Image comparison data
══════════
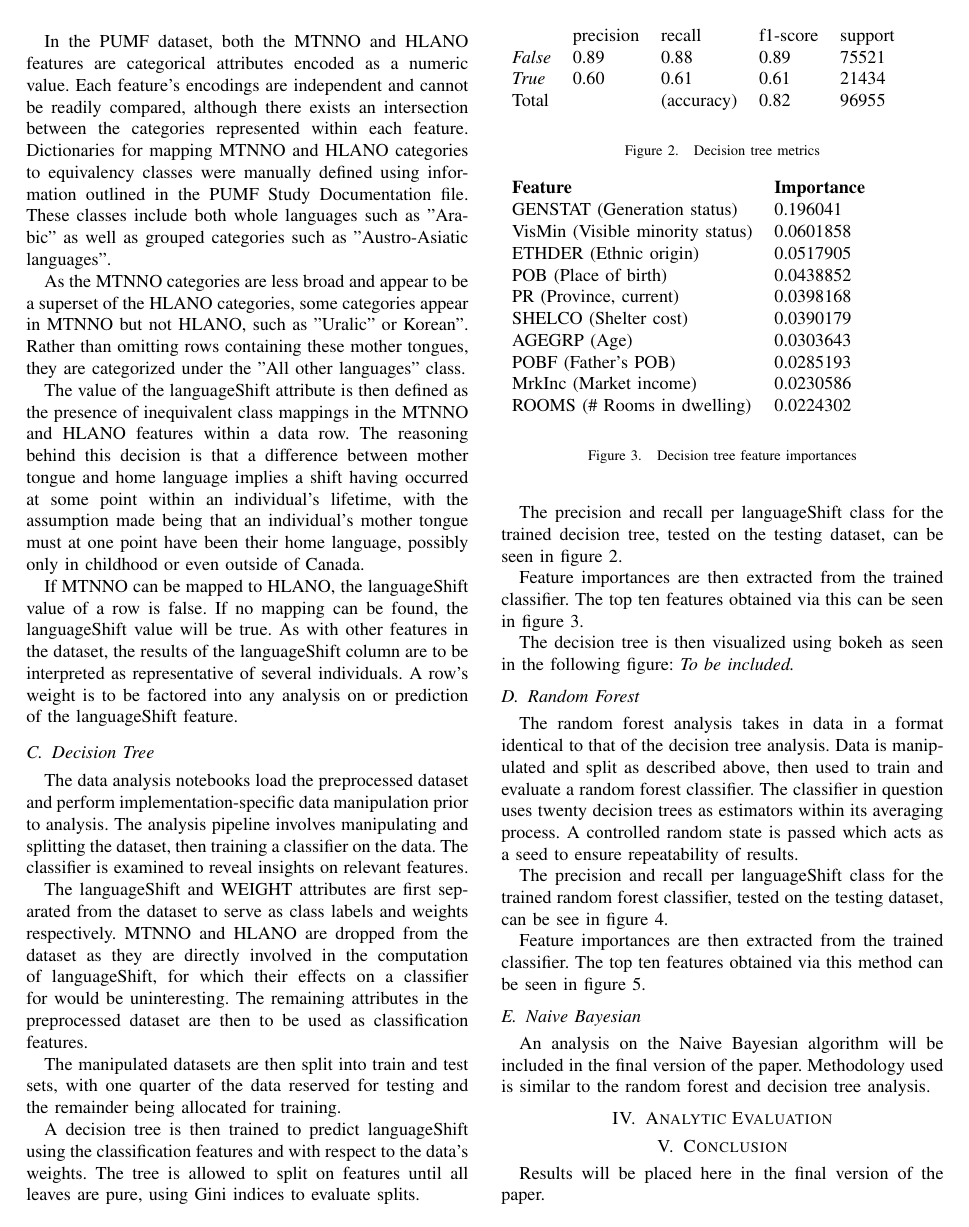
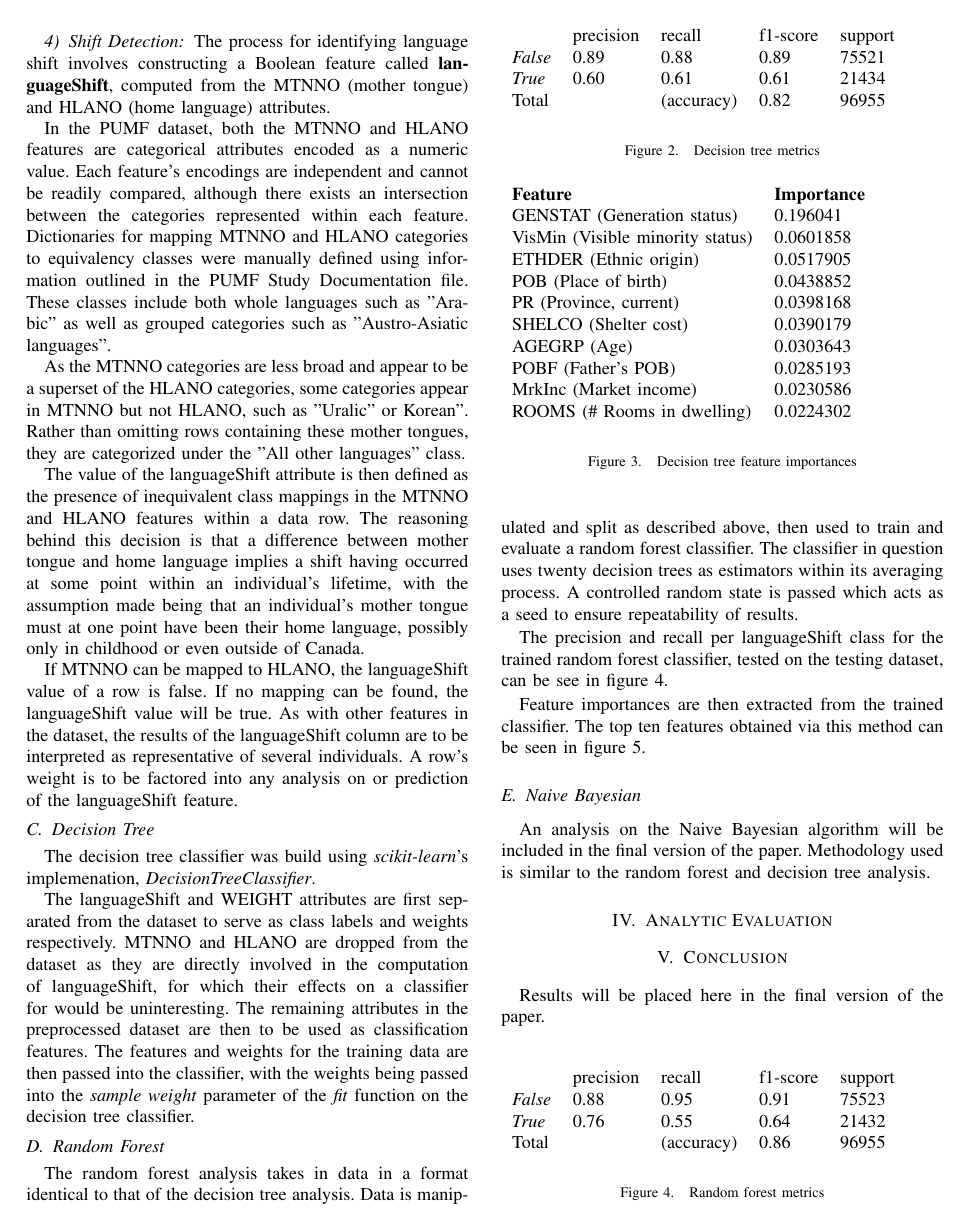
Before and after one commit to Kiefer-Co/4710-L-Plus, a LaTeX paper (report/bare_conf.tex): page 4 of 5. Compiled offline with pdfLaTeX.

Commit message:
Rewording decision tree method section

```diff
--- a/report/bare_conf.tex
+++ b/report/bare_conf.tex
@@ -554,19 +556,9 @@ If MTNNO can be mapped to HLANO, the languageShift value of a row is false.  If
 
 \subsection{Decision Tree}
 
-The data analysis notebooks load the preprocessed dataset and perform implementation-specific data manipulation prior to analysis.  The analysis pipeline involves manipulating and splitting the dataset, then training a classifier on the data.  The classifier is examined to reveal insights on relevant features.
+The decision tree classifier was build using \textit{scikit-learn}'s implemenation, \textit{DecisionTreeClassifier}.
 
-The languageShift and WEIGHT attributes are first separated from the dataset to serve as class labels and weights respectively.  MTNNO and HLANO are dropped from the dataset as they are directly involved in the computation of languageShift, for which their effects on a classifier for would be uninteresting.  The remaining attributes in the preprocessed dataset are then to be used as classification features.
-
-The manipulated datasets are then split into train and test sets, with one quarter of the data reserved for testing and the remainder being allocated for training.
-
-A decision tree is then trained to predict languageShift using the classification features and with respect to the data's weights.  The tree is allowed to split on features until all leaves are pure, using Gini indices to evaluate splits.
-
-The precision and recall per languageShift class for the trained decision tree, tested on the testing dataset, can be seen in figure \ref{fig:decision_tree_metrics}.
-
-Feature importances are then extracted from the trained classifier.  The top ten features obtained via this can be seen in figure \ref{fig:decision_tree_importances}.
-
-The decision tree is then visualized using bokeh as seen in the following figure: \textit{To be included.}
+The languageShift and WEIGHT attributes are first separated from the dataset to serve as class labels and weights respectively.  MTNNO and HLANO are dropped from the dataset as they are directly involved in the computation of languageShift, for which their effects on a classifier for would be uninteresting.  The remaining attributes in the preprocessed dataset are then to be used as classification features. The features and weights for the training data are then passed into the classifier, with the weights being passed into the \textit{sample weight} parameter of the \textit{fit} function on the decision tree classifier.
 
 \subsection{Random Forest}
 
```
Also changed, not shown: report/bare_conf.pdf, report/bare_conf.tex (2 more changed lines), 1 other file.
══════════
§ What to produce: Look through the entries for lines containing the word "using" and return each one.

§ Exercise answer:
+The decision tree classifier was build using \textit{scikit-learn}'s implemenation, \textit{DecisionTreeClassifier}.
-A decision tree is then trained to predict languageShift using the classification features and with respect to the data's weights.  The tree is allowed to split on features until all leaves are pure, using Gini indices to evaluate splits.
-The decision tree is then visualized using bokeh as seen in the following figure: \textit{To be included.}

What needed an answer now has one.